I was walking point for our company at the time. We were kind of pinned down. My squad was hanging out and they sent a new squad up this trench line where you have bamboo and trees growing. Their point man got pinned down and I went up to take his spot and one of our helicopters almost shot me-they mistook me for NVA. I looked up and here’s this machine gunner in a Huey and I heard the rounds hit in the dirt around me but he missed me. We got on the radio and they called in jets, called in gun ships. We had tracks coming in because we had trapped a big NVA force.
I’d blown an ambush the day or two before where they were setting us up with .51 caliber machine guns which you didn’t run into with the VC-it was all small arms. It was a daylong firefight with things hitting all day here and there. So it was active; it was active. I wound up trading grenades with this guy and I ran out of grenades. I turned to my friend behind me and right then I heard ‘pop’ but I just thought someone was taking a shot. I saw my friend’s eyes get big and he started to yell, ‘Chi Com’ and I already knew it. I don’t know if I could feel it or not. I knew the thing fell between my legs and I looked down and I saw it and I remember vividly the weed I grabbed onto by the side of this trench to yank myself up to get away from this blast and the thing went off and I just sailed out in the middle of this rice paddy.
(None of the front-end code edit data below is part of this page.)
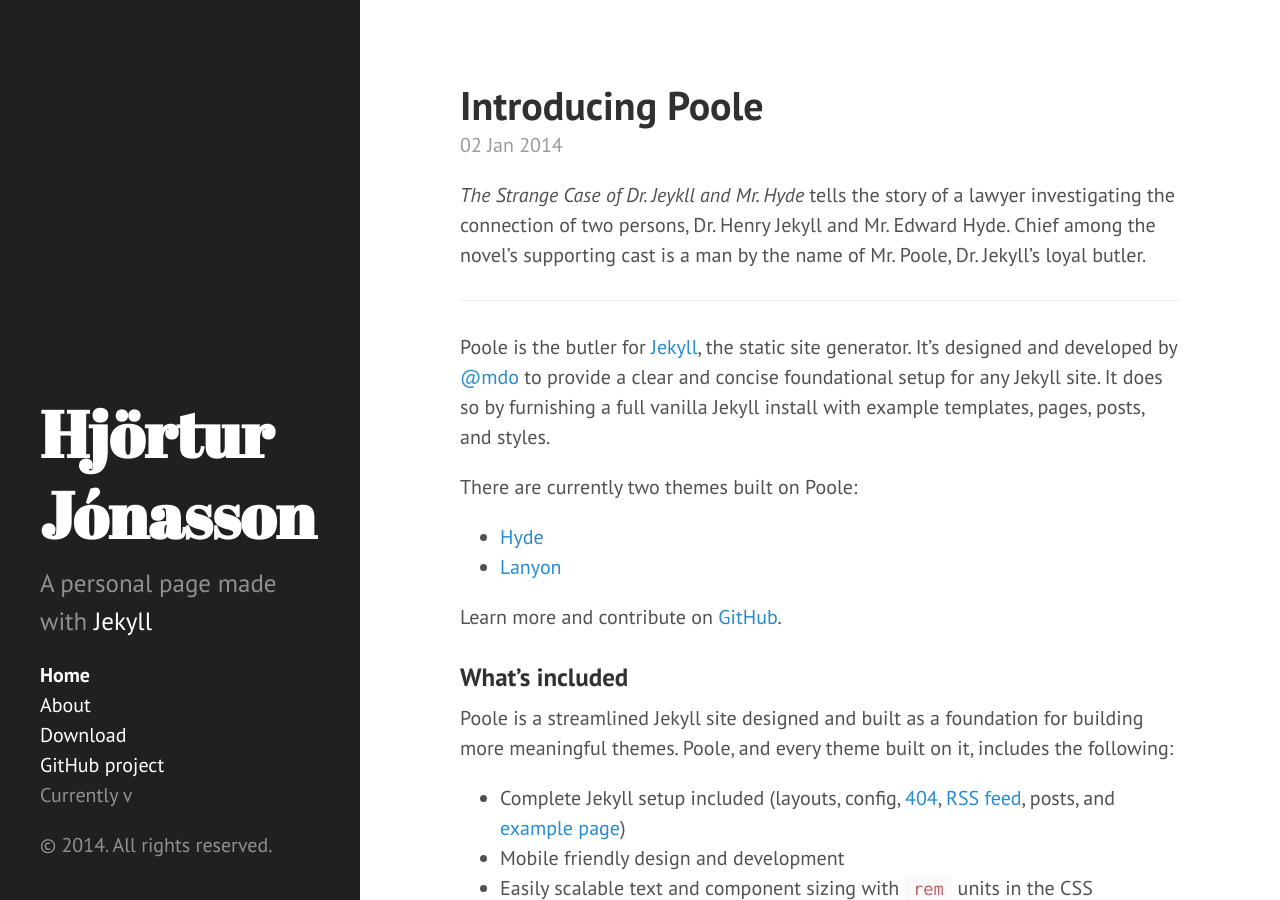
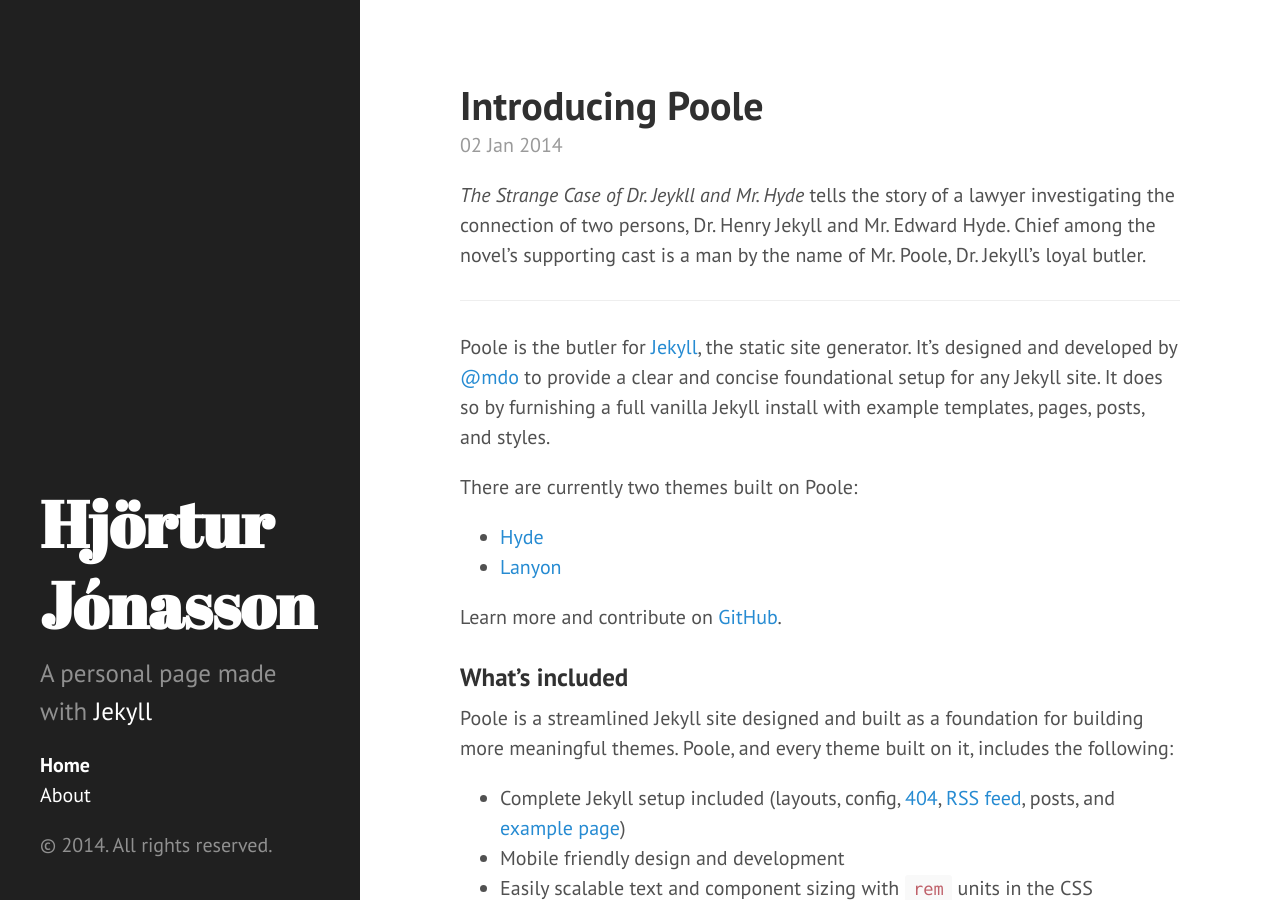
Before and after one commit to battletalks/battletalks.github.io, a Jekyll site: the page built from index.html, in a window 1280 px wide and 900 px high. Built offline with Jekyll 4.4.1, drawn with Linux system fonts in a browser that asks for light colours; Markdown is read by kramdown in place of the engine named in the settings; the list of posts is cut into pages by our own code.

Commit message:
Removing Hyde specific stuff from sidebar

```diff
--- a/_includes/sidebar.html
+++ b/_includes/sidebar.html
@@ -26,9 +26,9 @@
         {% endif %}
       {% endfor %}
 
-      <li class="sidebar-nav-item"><a href="{{ site.github.repo }}/archive/v{{ site.version }}.zip">Download</a></li>
+      <!--<li class="sidebar-nav-item"><a href="{{ site.github.repo }}/archive/v{{ site.version }}.zip">Download</a></li>
       <li class="sidebar-nav-item"><a href="{{ site.github.repo }}">GitHub project</a></li>
-      <li class="sidebar-nav-item">Currently v{{ site.version }}</li>
+      <li class="sidebar-nav-item">Currently v{{ site.version }}</li>-->
     </ul>
 
     <p>&copy; {{ site.time | date: '%Y' }}. All rights reserved.</p>
```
I’m lying there and the first thing I remember is can I move my toes? Because I knew I shouldn’t have legs and I said, ‘Ok. I can move my toes.’ But then I remembered the syndrome where you still feel the limb you lost. I didn’t want to look down. I thought, ‘Oh shit! No one is coming to get me at all.’ All the hair stood up on the back of my neck. I realized I didn’t have my M-16 any more. I didn’t have any weapons on me at all. I thought the NVA would come up and grab me so I started crawling back to the trench line and I see my friend. Well, he’d taken the explosion up his leg. I said, ‘Can you walk?’ He goes, ‘I think so.’ So I got up and realized I could see the blood and stuff but I was ok. And I actually walked out of there.
They put me on the first dust-off-it’s a special chopper with the red cross on it. I’ve still got four chunks of metal in my legs that they just left. I had Love Story in my pocket. When I was in the first hospital they came up to me and they said, ‘Do you want this?’ The book was shredded in half but also had my blood and body pieces. I’m going, ‘No. I don’t want that. Jeez!’ I don’t think it protected me but it was in my pants pocket just out from my leg and that’s where the big part of the blast went. It was pure luck the way it went off; the way it landed. But then it was severe enough that I never had to go back out to the bush.”